> _Required work_
When counting, include every line of the data that holds "items", then state the total alone.

(Web page edit records)

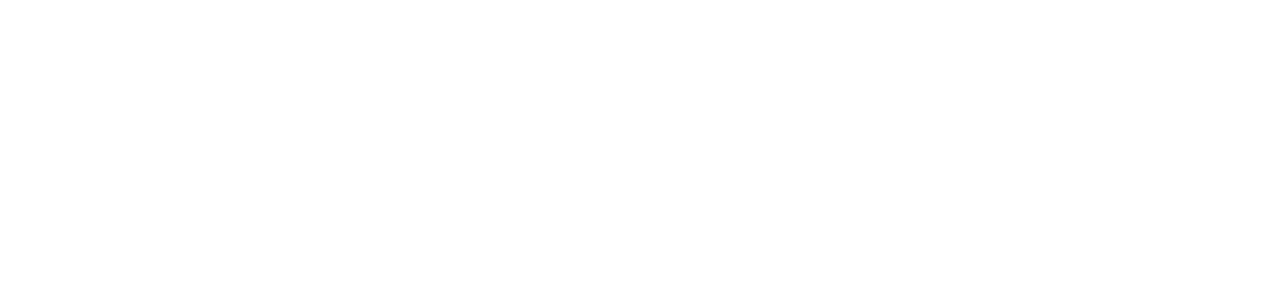
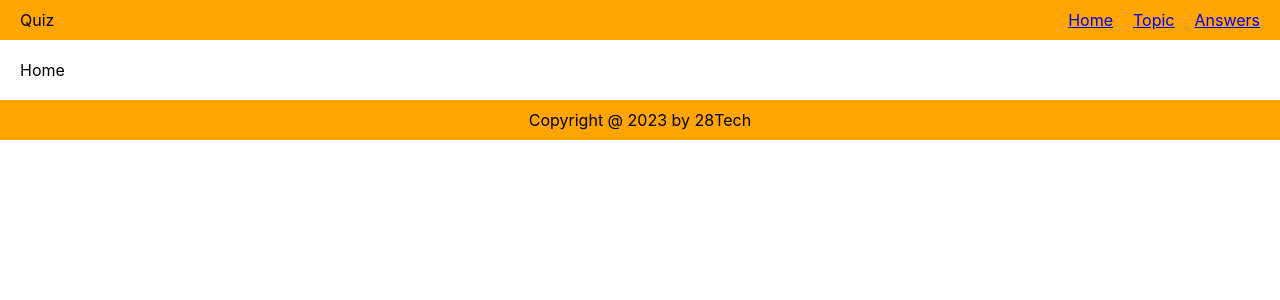
Before and after one commit to PhamDacQuan294/project-mini-05-fe-fe, a JavaScript app: page / in a window 1280 px wide. Shown: the top 300 px of the page. Built offline with nearby package versions, Linux system fonts and the light colour scheme.

Commit message:
Tạo layout, components,routes

```diff
--- a/src/App.js
+++ b/src/App.js
@@ -1,9 +1,10 @@
 import './App.css';
+import AllRoute from "./components/AllRoute";
 
 function App() {
   return (
     <>
-
+      <AllRoute />
     </>
   );
 }
--- /dev/null
+++ b/src/components/AllRoute/index.js
@@ -0,0 +1,14 @@
+import { useRoutes } from "react-router-dom";
+import { routes } from "../../routes";
+
+function AllRoute() {
+  const elements = useRoutes(routes);
+
+  return (
+    <>
+      {elements}
+    </>
+  )
+}
+
+export default AllRoute;
--- /dev/null
+++ b/src/components/PrivateRouters/index.js
@@ -0,0 +1,13 @@
+import { Navigate, Outlet } from "react-router-dom";
+
+function PrivateRouters() {
+  const isLogin = true;
+
+  return (
+    <>
+      {isLogin ? (<Outlet />) : (<Navigate to="/login"/>)}
+    </>
+  )
+}
+
+export default PrivateRouters;
--- a/src/index.js
+++ b/src/index.js
@@ -2,11 +2,14 @@
 import './index.css';
 import App from './App';
 import reportWebVitals from './reportWebVitals';
+import { BrowserRouter } from "react-router-dom";
 
 const root = ReactDOM.createRoot(document.getElementById('root'));
 
 root.render(
-  <App />
+  <BrowserRouter>
+    <App />
+  </BrowserRouter>
 );
 
 // If you want to start measuring performance in your app, pass a function
--- /dev/null
+++ b/src/layout/LayoutDefault/LayoutDefault.scss
@@ -0,0 +1,66 @@
+.layout-default {
+  &__header {
+    background: orange;
+    display: flex;
+    align-items: center;
+    justify-content: space-between;
+    padding: 10px 20px;
+  }
+
+  &__main {
+    padding: 20px;
+  }
+
+  &__footer {
+    background: orange;
+    text-align: center;
+    padding: 10px 20px;
+  }
+}
+
+
+.menu {
+  ul {
+    list-style: none;
+    padding: 0;
+    margin: 0;
+    display: flex;
+
+    li {
+      margin-left: 20px;
+      position: relative;
+    }
+  }
+
+  &__link {
+    color: #000;
+    text-decoration: none;
+
+    &--active {
+      color: #fff;
+    }
+  }
+
+  &__sub {
+    position: absolute;
+    top: 100%;
+    background: orangered;
+    right: 0;
+    display: none!important;
+    flex-direction: column;
+
+    li {
+      margin-left: 0!important;
+    }
+
+    a {
+      white-space: nowrap;
+      display: block;
+      padding: 4px 10px
+    }
+  }
+
+  li:hover > &__sub {
+    display: flex!important;
+  }
+}
--- /dev/null
+++ b/src/layout/LayoutDefault/index.js
@@ -0,0 +1,35 @@
+import { NavLink, Outlet } from "react-router-dom";
+import "./LayoutDefault.scss";
+
+function LayoutDefault() {
+  return (
+    <>
+      <div className="layout-default">
+        <header className="layout-default__header">
+          <div className="layout-default__logo">Quiz</div>
+          <div className="menu">
+            <ul>
+              <li>
+                <NavLink to="/" >Home</NavLink>
+              </li>
+              <li>
+                <NavLink to="/topic" >Topic</NavLink>
+              </li>
+              <li>
+                <NavLink to="/answer" >Answers</NavLink>
+              </li>
+            </ul>
+          </div>
+        </header>
+        <main className="layout-default__main">
+          <Outlet />
+        </main>
+        <footer className="layout-default__footer">
+          Copyright @ 2023 by 28Tech
+        </footer>
+      </div>
+    </>
+  )
+}
+
+export default LayoutDefault;
--- /dev/null
+++ b/src/routes/index.js
@@ -0,0 +1,61 @@
+import PrivateRouters from "../components/PrivateRouters";
+import LayoutDefault from "../layout/LayoutDefault";
+import Login from "../pages/Login";
+import Home from "../pages/Home";
+import Register from "../pages/Register";
+import Answers from "../pages/Answers";
+import Quiz from "../pages/Quiz";
+import Result from "../pages/Result";
+import Topic from "../pages/Topic";
+import Logout from "../pages/Logout";
+
+
+export const routes = [
+  {
+    path: "/",
+    element: <LayoutDefault />,
+    children: [
+      {
+        path: "/",
+        element: <Home />
+      },
+      {
+        path: "login",
+        element: <Login />
+      },
+      {
+        path: "register",
+        element: <Register />
+      },
+      {
+        path: "logout",
+        element: <Logout />
+      },
+      {
+        element: <PrivateRouters />,
+        children: [
+          {
+            path: "answer",
+            element: <Answers />
+          },
+          {
+            path: "quiz/:id",
+            element: <Quiz />
+          },
+          {
+            path: "result/:id",
+            element: <Result />
+          },
+          {
+            path: "topic",
+            element: <Topic />
+          },
+        ]
+      }
+    ]
+  }
+];
+
+/*
+Trang answers la private, nguoi ta dang nhap vao thi moi co cau tra loi
+*/
```
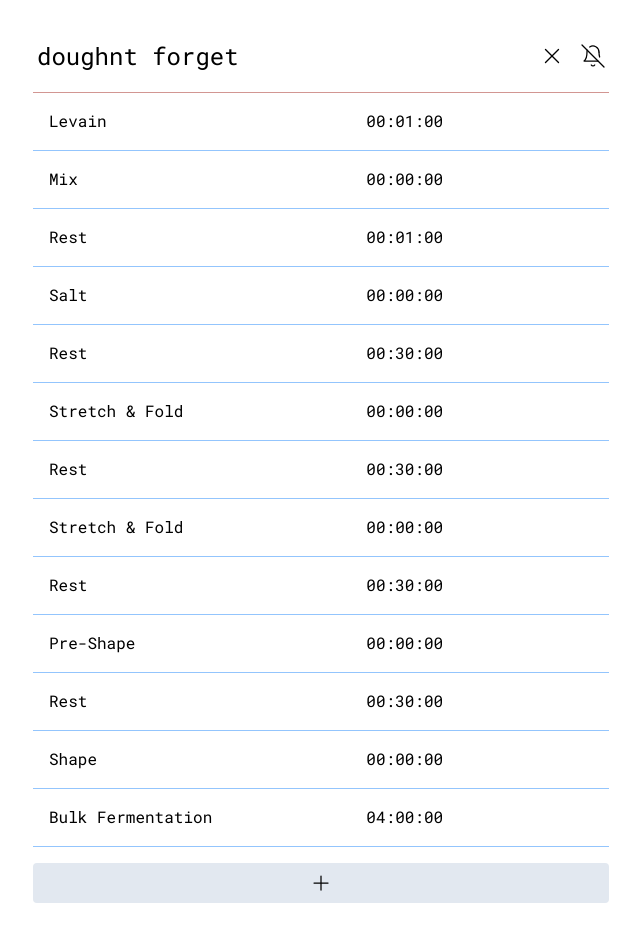
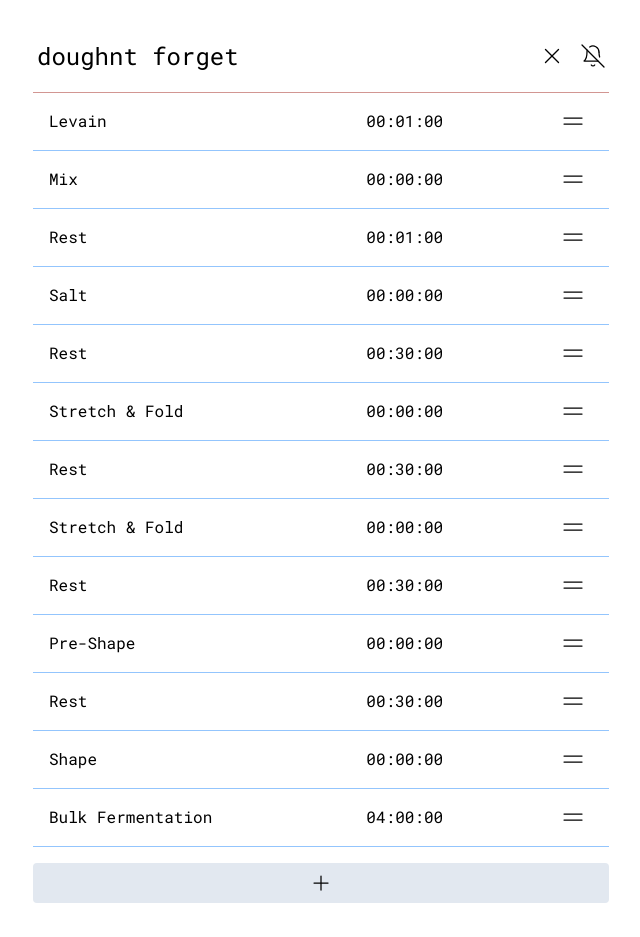
Before and after one commit to nicolean/doughnt-forget, a Next.js app: page / in a window 1280 px wide. Both pictures are taken after a click on the button "Enable edit mode". Shown: the whole page, without its empty margins (319-959 px from the left). Built offline with nearby package versions, Linux system fonts and the light colour scheme.

Commit message:
Adds grab icon for moving items

```diff
--- /dev/null
+++ b/src/components/GrabIcon.tsx
@@ -0,0 +1,8 @@
+export default function GrabIcon() {
+  return (
+    <svg xmlns="http://www.w3.org/2000/svg" width="24" height="24" viewBox="0 0 24 24" fill="none" stroke="currentColor" strokeWidth="1.25" strokeLinecap="round" strokeLinejoin="round" className="feather feather-menu">
+      <line x1="3" y1="9" x2="21" y2="9"></line>
+      <line x1="3" y1="15" x2="21" y2="15"></line>
+    </svg>
+  )
+}
--- a/src/components/Step.tsx
+++ b/src/components/Step.tsx
@@ -8,6 +8,7 @@ import StepTimer from './StepTimer';
 import StepStopwatch from './StepStopwatch';
 import StepForm from './StepForm';
 import ScheduleStepActions from './ScheduleStepActions';
+import GrabIcon from './GrabIcon';
 
 
 interface StepProps {
@@ -81,7 +82,7 @@ export default function Step({ id, step, isActive, isNotificationsEnabled, onSki
   }
 
   return (
-    <div className={`relative h-[3.625rem] bg-white not-last:border-b not-last:border-b-blue-300 ${dynamicClasses}`} style={style} ref={setNodeRef} {...attributes} {...listeners}>
+    <div className={`relative h-[3.625rem] bg-white not-last:border-b not-last:border-b-blue-300 ${dynamicClasses}`} style={style} ref={setNodeRef}>
       { isEditModeActive && activeEditStepId === step.id
         ? <div className="absolute top-2/4 -translate-y-2/4 z-10">
             <div className="relative">
@@ -94,6 +95,11 @@ export default function Step({ id, step, isActive, isNotificationsEnabled, onSki
               ? <StepTimer stepName={step.name} duration={step.duration} isActive={isActive} isComplete={step.isCompleted} isNotificationsEnabled={isNotificationsEnabled} onSkip={handleOnSkip} />
               : <StepStopwatch isActive={isActive} onSkip={handleOnSkip} />
             }
+            { isEditModeActive &&
+              <div className="col-span-2 flex justify-end">
+                <button {...attributes} {...listeners} className="mr-2 cursor-grabbing"><GrabIcon /></button>
+              </div>
+            }
           </div>
       }
     </div>
--- a/src/components/StepStopwatch.tsx
+++ b/src/components/StepStopwatch.tsx
@@ -26,11 +26,11 @@ export default function StepStopwatch({ isActive, onSkip }: StepStopwatchProps)
   return (
     <>
       <div className="col-span-3">{ timeString }</div>
-      <div className="col-span-2 flex justify-end">
-        { isActive && !isEditModeActive &&
+      { isActive && !isEditModeActive &&
+        <div className="col-span-2 flex justify-end">
           <ScheduleStepActions isPlaying={isRunning} onStart={start} onPause={pause} onSkip={handleOnSkip} />
-        }
-      </div>
+        </div>
+      }
     </>
   )
 }
--- a/src/components/StepTimer.tsx
+++ b/src/components/StepTimer.tsx
@@ -54,14 +54,14 @@ export default function StepTimer({ stepName, duration, isActive, isComplete, is
   return (
     <>
       <div className="col-span-3">{ timeString }</div>
-      <div className="col-span-2 flex justify-end">
-        { isActive && !isEditModeActive &&
-          ( isTimerComplete
+      { isActive && !isEditModeActive &&
+        <div className="col-span-2 flex justify-end">
+          { isTimerComplete
             ? <button onClick={() => onSkip(totalSeconds)}>Next</button>
             : <ScheduleStepActions isPlaying={isRunning} onStart={start} onPause={pause} onSkip={handleOnSkip} />
-          )
-        }
-      </div>
+          }
+        </div>
+      }
     </>
   )
 }
```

> _Response box_
2